What I realized as I sat in church on Sunday—and it hit me all at once and out of nowhere—is that the answer to everything I long for, at the core, is simply and ultimately Christ. The root of all my longings leads to him. I love this and hate this at the same time.
I love it because it is simple. These deep longings I feel—for freedom and love and hope and space and success and meaning—are ultimately found and completed in him. He is really the only answer. I hate it because I want more tangible solutions that I can control and contrive (if I’m honest). I don’t want to have to wade through the mystery that is Christ.
I recently came across this Lewis quote that I’m trying to chew on and reconcile: “It was when I was happiest that I longed most. . . . The sweetest thing in all my life has been the longing. . . . to find the place where all the beauty came from” (Till We Have Faces).
Hmmmmmm . . . what does that mean? I think it means that we long to better understand the source of all beauty, we long to belong to that source, to be deeply connected to it. The longing is sweet, because ultimately, it points us to God.
“For he himself is our peace, who has made the two one and has destroyed the barrier, the dividing wall of hostility” (Ephesians 2:14).
We are no longer wandering in exile. We are connected to a deep belonging. And yet, we miss it so much, don’t we? What if we could reframe longing into something beautiful instead of something beguiling?
I’ve been on-again-off-again reading this great book on writing called, A Syllable of Water: Twenty Writers of Faith Reflect on Their Art. It’s a compilation of faith-based writers from across the genres, each taking a particular theme and sharing his or her insights and expertise. I appreciate the way you can pick it up and put it down, and I also really enjoy all the different voices of experience and wisdom.

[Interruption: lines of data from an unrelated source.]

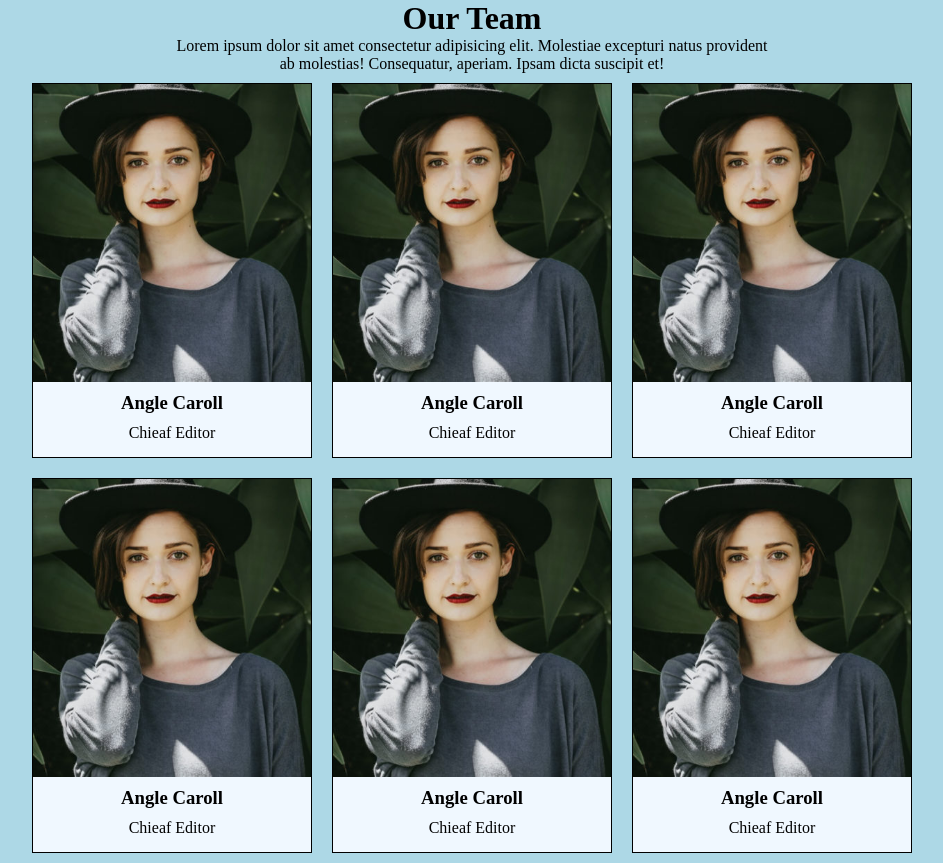
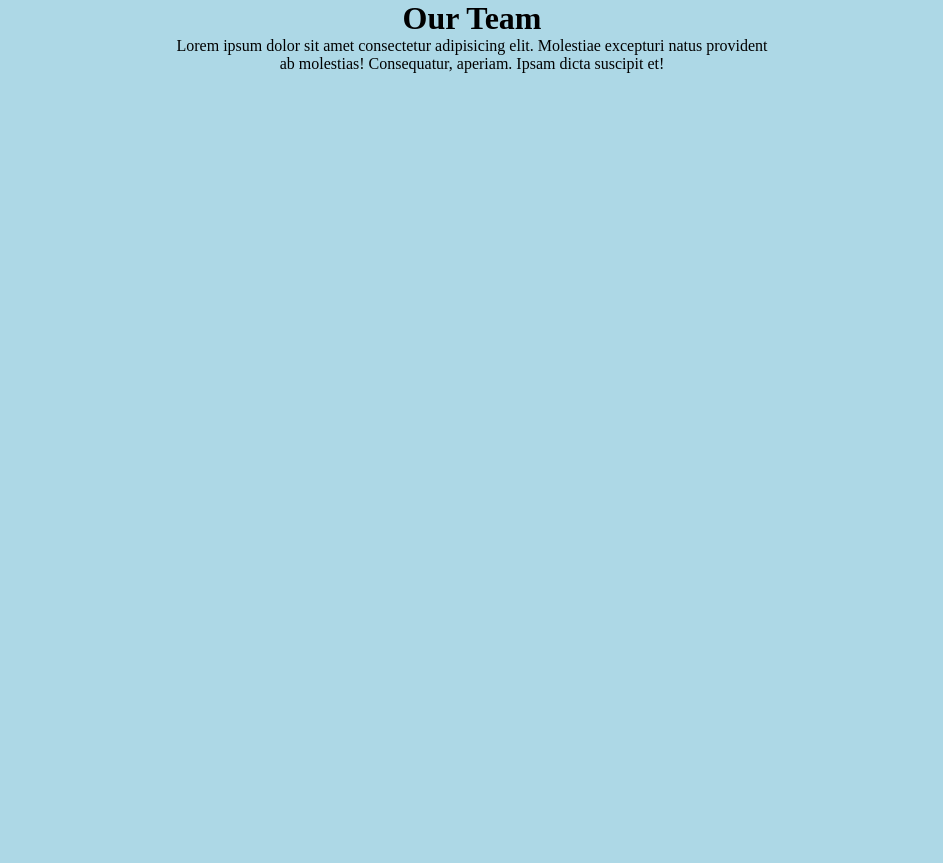
Before and after one commit to Federico-Maiocchi/js-our-team, a plain HTML site: page index.html in a window 1280 px wide. Shown: the whole page, without its empty margins (168-1111 px from the left). After the commit the page ends 800 px from the top, so only its background shows below. Drawn offline with Linux system fonts and the light colour scheme.

```diff
--- a/index.html
+++ b/index.html
@@ -18,7 +18,7 @@
     <main>
         <div class="container">
             <div class="row">
-                <div class="col-4">
+                <!-- <div class="col-4">
                     <div class="card">
                         <figure class="card-image">
                             <img src="./img/angela-caroll-chief-editor.jpg" alt="angela">
@@ -28,62 +28,7 @@
                             <p class="work">Chieaf Editor</p>
                         </div>
                     </div>
-                </div>
-                <div class="col-4">
-                    <div class="card">
-                        <figure class="card-image">
-                            <img src="./img/angela-caroll-chief-editor.jpg" alt="angela">
-                        </figure>
-                        <div>
-                            <h3 class="name">Angle Caroll</h3>
-                            <p class="work">Chieaf Editor</p>
-                        </div>
-                    </div>
-                </div>
-                <div class="col-4">
-                    <div class="card">
-                        <figure class="card-image">
-                            <img src="./img/angela-caroll-chief-editor.jpg" alt="angela">
-                        </figure>
-                        <div>
-                            <h3 class="name">Angle Caroll</h3>
-                            <p class="work">Chieaf Editor</p>
-                        </div>
-                    </div>
-                </div>
-                <div class="col-4">
-                    <div class="card">
-                        <figure class="card-image">
-                            <img src="./img/angela-caroll-chief-editor.jpg" alt="angela">
-                        </figure>
-                        <div>
-                            <h3 class="name">Angle Caroll</h3>
-                            <p class="work">Chieaf Editor</p>
-                        </div>
-                    </div>
-                </div>
-                <div class="col-4">
-                    <div class="card">
-                        <figure class="card-image">
-                            <img src="./img/angela-caroll-chief-editor.jpg" alt="angela">
-                        </figure>
-                        <div>
-                            <h3 class="name">Angle Caroll</h3>
-                            <p class="work">Chieaf Editor</p>
-                        </div>
-                    </div>
-                </div>
-                <div class="col-4">
-                    <div class="card">
-                        <figure class="card-image">
-                            <img src="./img/angela-caroll-chief-editor.jpg" alt="angela">
-                        </figure>
-                        <div>
-                            <h3 class="name">Angle Caroll</h3>
-                            <p class="work">Chieaf Editor</p>
-                        </div>
-                    </div>
-                </div>
+                </div> -->
             </div>
         </div>
     </main>
```
Also changed, not shown: js/app.js (+9 -0 lines), 1 other file.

Reading about other writers’ processes is one of my loves. I am always interested in hearing how other people are inspired, how they approach the craft, how their pieces begin and develop, and what gets them through the blocks and self-doubt.
I just read an essay by Richard Foster, and it has been one of my favorites in the collection so far. His piece is titled, “Made Visible and Plain: On Spiritual Writing.”
I was inspired by the following:
“Spiritual writing is formational. Always. It is meant to get inside us, to deal with the whole person—body and mind and will and spirit and heart and soul. It is good if our readers come away knowing more; it is imperative that they come away being more. Knowing truth is good; becoming truth is better.”
“It pains me to say this, but most writing today—even if it is on spiritual themes—is not spiritual writing. It is not spiritual writing because it does not drill down deep into life.”
Foster goes on to recommend reading Augustine, Teresa of Avila, C.S. Lewis, and Kathleen Norris (I hope to start Cloister Walk sometime soon). What other writers have been spiritual writers to you?
For me, Anne Lamott (all of her non-fiction), Kathleen Norris (Acedia and Me), Barbara Brown Taylor (Leaving Church), Phyllis Tickle (The Shaping of a Life), Eugene Peterson, even Mary Karr comes to mind. I love reading writers who bring you through the side-door and show you truth and beauty by letting you come upon it.
What is “spiritual writing” to you? Do you think any of the new generation of Christian writers are pulling it off or is this kind of writing reserved for seasoned souls?